New skinny skyscraper set to rise in Midtown Manhattan
Manhattan’s 57th Street continues its ascent as New York City’s new gold coast with a skinny skyscraper unveiled by SHoP Architects and JDS Development. SHoP most recently celebrated the groundbreaking of another skyscraper for JDS along the East River, but has now been tapped to build a lean, luxury high-rise on West 57th Street that could climb to a whopping 1,350 feet tall.
[Images Courtesy SHoP.]
If built, the condo tower would stand 100 feet taller than the Empire State Building. The Wall Street Journal reported that while developers JDS Development and Property Markets Group will not comment on whether financing has been secured, they have already presented plans to the Landmarks Preservation Commission.

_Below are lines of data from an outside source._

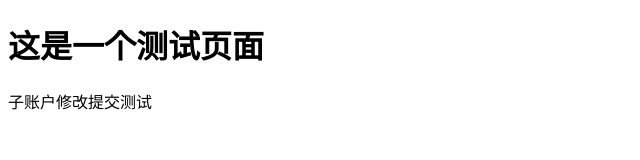
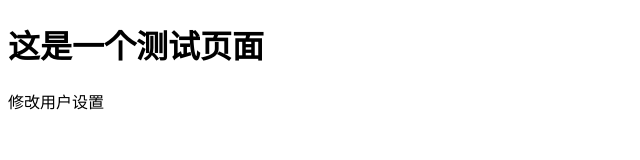
Before and after one commit to overlink-f/testDemo, a plain HTML site: page index.html in a window 1280 px wide. Shown: the whole page, without its empty margins (0-640 px from the left). Drawn offline with Linux system fonts and the light colour scheme.

Commit message:
切换用户测试提交

```diff
--- a/index.html
+++ b/index.html
@@ -10,7 +10,7 @@
     <h1>这是一个测试页面
     </h1>
     <div>
-        子账户修改提交测试
+        修改用户设置
     </div>
 </body>
 </html>
```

Stepping back from the street as it rises, the quarter-mile-high skyscraper will emulate steps and be clad in bronze-and-white terra-cotta stripes. SHoP partner Vishaan Chakrabarti told the Journal that the materials would create an effect that “sparkles during the day and has a soft glow at night.” The developers were able to add height to the building by purchasing air rights from other properties in the vicinity.
Elsewhere on 57th Street, BIG is building a pyramidal “court-scraper,” Raphael Viñoly has designed the 1,380-foot-tall 432 Park Tower, Christian de Portzamparc’s One57 tower is nearing completion, Cetra Ruddy has designed an ultra-skinny 51 story tower, and SOM’s Roger Duffy is planning a prismatic, 57-story tower. Chicago’s skyscraper experts, Adrian Smith + Gordon Gill, have also been tapped to design a skyscraper near 57th and Broadway, but no design has been released.
The Landmarks Preservation Commission just gave JDS the green light to build its sinewy tower. The building will be set back to respect its landmarked neighbor, the Steinway Building. JDS will also take over a portion of the adjacent lot belonging to the historic structure.
Another proposed development on 57th Street, the Smith + Gorden Gill-designed tower, has been met with resistance from local residents. The Commission decided to approve the controversial project, much to the chagrin of the local community board and several historic preservation groups. Opponents of the building have expressed their concern that the cantilever tower will over shadow the French Renaissance style Art Student League.
JDS said it hopes to break ground by 2014.